After an Indiana couple files for divorce, each person retains a legal obligation to support their children. One decision that courts make during a divorce is to determine which parent has primary custody over a child, and which parent is primarily responsible for paying child support.

Unfortunately, many parents fail to pay court-ordered child support—leading to financial hardship for the child and his or her parent. However, strict Indiana laws are making it more difficult for these parents to avoid making these payments.

What Is Child Support?

Child support refers to the ongoing financial support that a parent is legally required to provide for their children. While both parents must provide support after a divorce, the court often requires the non-custodial parent—or the parent who does not live with the child as often as the other—to make monthly child support payments. Child support is intended to pay for multiple expenses, including the following.

  • Educational expenses
  • Food, shelter, and clothing
  • Medical expenses and health insurance
  • Transportation

Indiana determines child support payments based on each parent’s weekly gross income, which may include wages, commissions, bonuses, and other sources of income. The court does not include means-tested public assistance in its calculations. If a parent does not pay his or her child support on time, he or she can face penalties.

How Indiana Enforces Child Support

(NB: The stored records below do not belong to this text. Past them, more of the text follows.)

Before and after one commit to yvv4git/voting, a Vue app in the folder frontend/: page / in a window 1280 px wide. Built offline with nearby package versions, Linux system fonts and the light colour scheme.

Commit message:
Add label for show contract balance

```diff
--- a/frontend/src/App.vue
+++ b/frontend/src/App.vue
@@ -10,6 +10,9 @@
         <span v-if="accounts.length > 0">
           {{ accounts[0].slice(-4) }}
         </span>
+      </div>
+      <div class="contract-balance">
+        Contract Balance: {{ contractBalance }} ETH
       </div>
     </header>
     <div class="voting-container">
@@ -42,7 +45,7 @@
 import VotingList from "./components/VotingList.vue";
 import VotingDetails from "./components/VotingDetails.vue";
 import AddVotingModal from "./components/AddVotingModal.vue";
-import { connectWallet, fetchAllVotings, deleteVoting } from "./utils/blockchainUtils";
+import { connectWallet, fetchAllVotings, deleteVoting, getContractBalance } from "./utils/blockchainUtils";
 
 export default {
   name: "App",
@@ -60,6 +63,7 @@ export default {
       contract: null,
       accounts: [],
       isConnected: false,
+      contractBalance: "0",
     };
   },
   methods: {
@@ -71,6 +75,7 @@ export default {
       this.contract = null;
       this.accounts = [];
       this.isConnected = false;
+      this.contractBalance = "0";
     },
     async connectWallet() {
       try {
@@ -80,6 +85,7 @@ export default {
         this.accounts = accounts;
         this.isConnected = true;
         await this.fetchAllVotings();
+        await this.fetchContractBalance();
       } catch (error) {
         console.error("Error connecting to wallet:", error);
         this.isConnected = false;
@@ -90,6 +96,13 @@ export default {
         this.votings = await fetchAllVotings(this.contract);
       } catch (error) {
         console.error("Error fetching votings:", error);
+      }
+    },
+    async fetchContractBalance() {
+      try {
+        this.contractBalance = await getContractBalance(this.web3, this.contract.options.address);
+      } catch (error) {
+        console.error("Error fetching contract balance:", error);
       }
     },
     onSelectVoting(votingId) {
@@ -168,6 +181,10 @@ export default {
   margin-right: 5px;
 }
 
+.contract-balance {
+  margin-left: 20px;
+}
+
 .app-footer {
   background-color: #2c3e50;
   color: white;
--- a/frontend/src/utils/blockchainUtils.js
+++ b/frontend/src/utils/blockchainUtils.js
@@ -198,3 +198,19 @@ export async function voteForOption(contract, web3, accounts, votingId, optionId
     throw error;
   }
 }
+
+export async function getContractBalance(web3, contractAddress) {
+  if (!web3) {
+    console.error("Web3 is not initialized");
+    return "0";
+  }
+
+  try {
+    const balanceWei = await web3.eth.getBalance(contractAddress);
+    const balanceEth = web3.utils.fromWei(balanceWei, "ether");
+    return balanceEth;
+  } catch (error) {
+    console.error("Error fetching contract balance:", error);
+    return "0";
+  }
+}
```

Once a court establishes a child support order, the non-custodial parent must pay for it. However, not all parents uphold this financial obligation. In these situations, the Indiana Department of Child Services (DCS) may use any of the following methods to enforce child support payments.

  • Wage garnishment: One of the most common child support enforcement tools is wage garnishment. The custodial parent and DCS may request an income withholding order, which deducts child support payments directly from the non-custodial parent’s paycheck.
  • Federal tax refund interception: When a delinquent parent submits a tax return, the DCS may intercept his or her refund. The state will then deduct money from the refund to pay for late or missing child support installments.
  • Passport restrictions: If a parent fails to pay child support on time, he or she may be unable to travel outside of the country. The DCS may ask the court to submit an order that prevents the non-custodial parent from renewing his or her passport.
  • License suspension and revocation: In addition to passport restrictions, a delinquent parent may receive a driver’s license suspension or revocation. If the non-custodial parent holds a professional license, the DCS may submit a revocation order until he or she makes payments.
  • Contempt of court penalties: If the above enforcement tools do not work, a custodial parent can ask for a court order to hold the delinquent parent in contempt of the court. These charges are very serious and can lead to fines or jail time for the non-custodial parent.

What to Do If Your Spouse Won’t Pay Child Support

If a court orders a parent to make child support payments, he or she must comply with the order. Failure to do so not only causes harm to the child but could result in serious penalties for the delinquent parent. If your spouse fails to pay child support, it is important to speak to an Indiana child custody lawyer as soon as possible.

An attorney can help you understand your options for child support enforcement and request the court or DCS to levy the appropriate tools. Contact a divorce lawyer as soon as possible to discuss your case and legal options.